§ **The data**
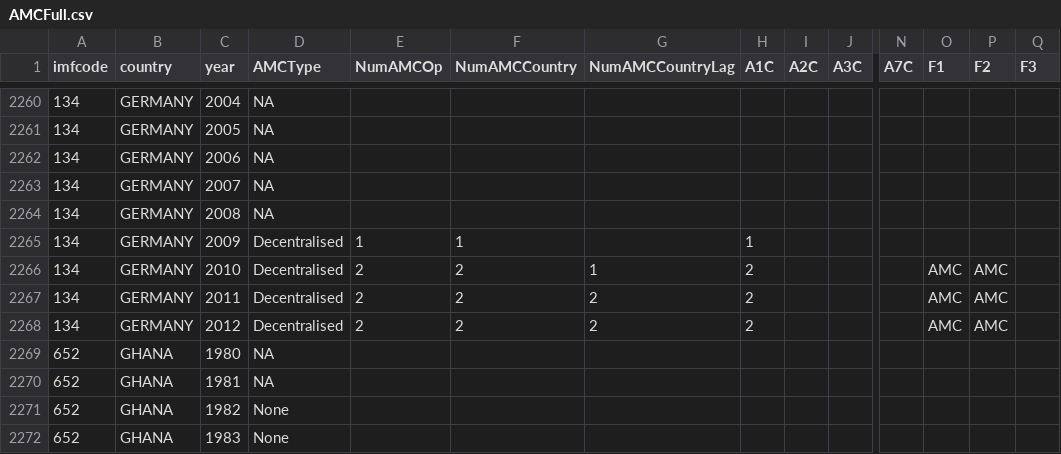
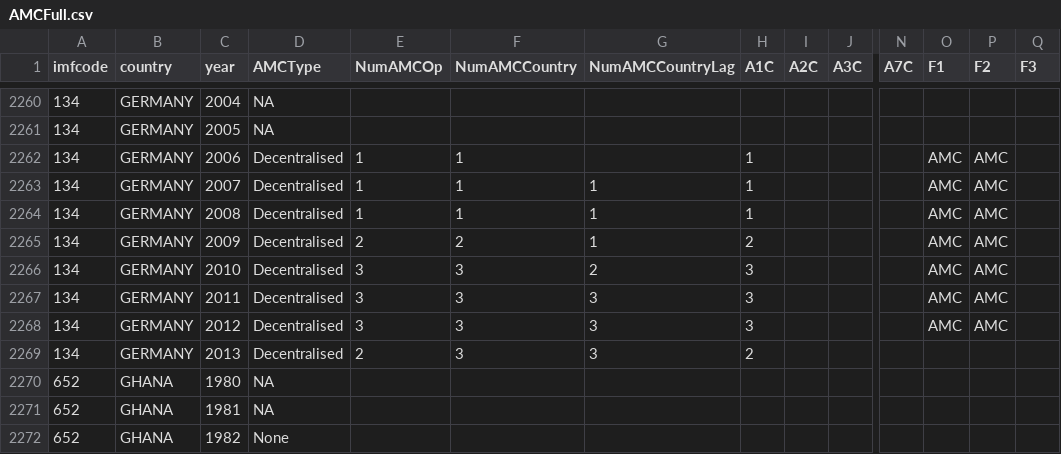
Before and after one commit to FGCH/amcData, a CSV file: BaseFiles/AMCFull/AMCFull.csv, drawn as a sheet; only a part is shown, gaps mark what is left out; the shorter side is filled out with more unchanged rows; removed rows and columns are numbered as before the commit, all else as after; rows hold the shown columns only; the diff names each change by its address in the sheet, - before the commit and + after, or states it on an @@ line.

```diff
--- a/BaseFiles/AMCFull/AMCFull.csv
+++ b/BaseFiles/AMCFull/AMCFull.csv
-D2262:D2263 (AMCType): NA
+D2262:D2263 (AMCType): Decentralised
-E2262:E2263 (NumAMCOp): (empty)
+E2262:E2263 (NumAMCOp): 1
-F2262:F2263 (NumAMCCountry): (empty)
+F2262:F2263 (NumAMCCountry): 1
-H2262:H2263 (A1C): (empty)
+H2262:H2263 (A1C): 1
-O2262:O2263 (F1): (empty)
+O2262:O2263 (F1): AMC
-P2262:P2263 (F2): (empty)
+P2262:P2263 (F2): AMC
-G2263 (NumAMCCountryLag): (empty)
+G2263 (NumAMCCountryLag): 1
-row 2264: 134 | GERMANY | 2008 | NA
-C2264 (year): 2009
+C2264 (year): 2008
-G2264 (NumAMCCountryLag): (empty)
+G2264 (NumAMCCountryLag): 1
-O2264 (F1): (empty)
+O2264 (F1): AMC
-P2264 (F2): (empty)
+P2264 (F2): AMC
-C2265 (year): 2010
+C2265 (year): 2009
-C2266 (year): 2011
+C2266 (year): 2010
-E2266 (NumAMCOp): 2
+E2266 (NumAMCOp): 3
-F2266 (NumAMCCountry): 2
+F2266 (NumAMCCountry): 3
-H2266 (A1C): 2
+H2266 (A1C): 3
+row 2267: 134 | GERMANY | 2011 | Decentralised | 3 | 3 | 3 | 3 |  |  |  | AMC | AMC
-E2268 (NumAMCOp): 2
+E2268 (NumAMCOp): 3
-F2268 (NumAMCCountry): 2
+F2268 (NumAMCCountry): 3
-G2268 (NumAMCCountryLag): 2
+G2268 (NumAMCCountryLag): 3
-H2268 (A1C): 2
+H2268 (A1C): 3
+row 2269: 134 | GERMANY | 2013 | Decentralised | 2 | 3 | 3 | 2
```
Also changed, not shown: MainData/CleanedPartial/AMCFull.csv, 5 other files.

§ **Aim of the exercise**
Tally up the lines of the listing containing the word "AMCFull". Give only the total.

§ **Response area**
4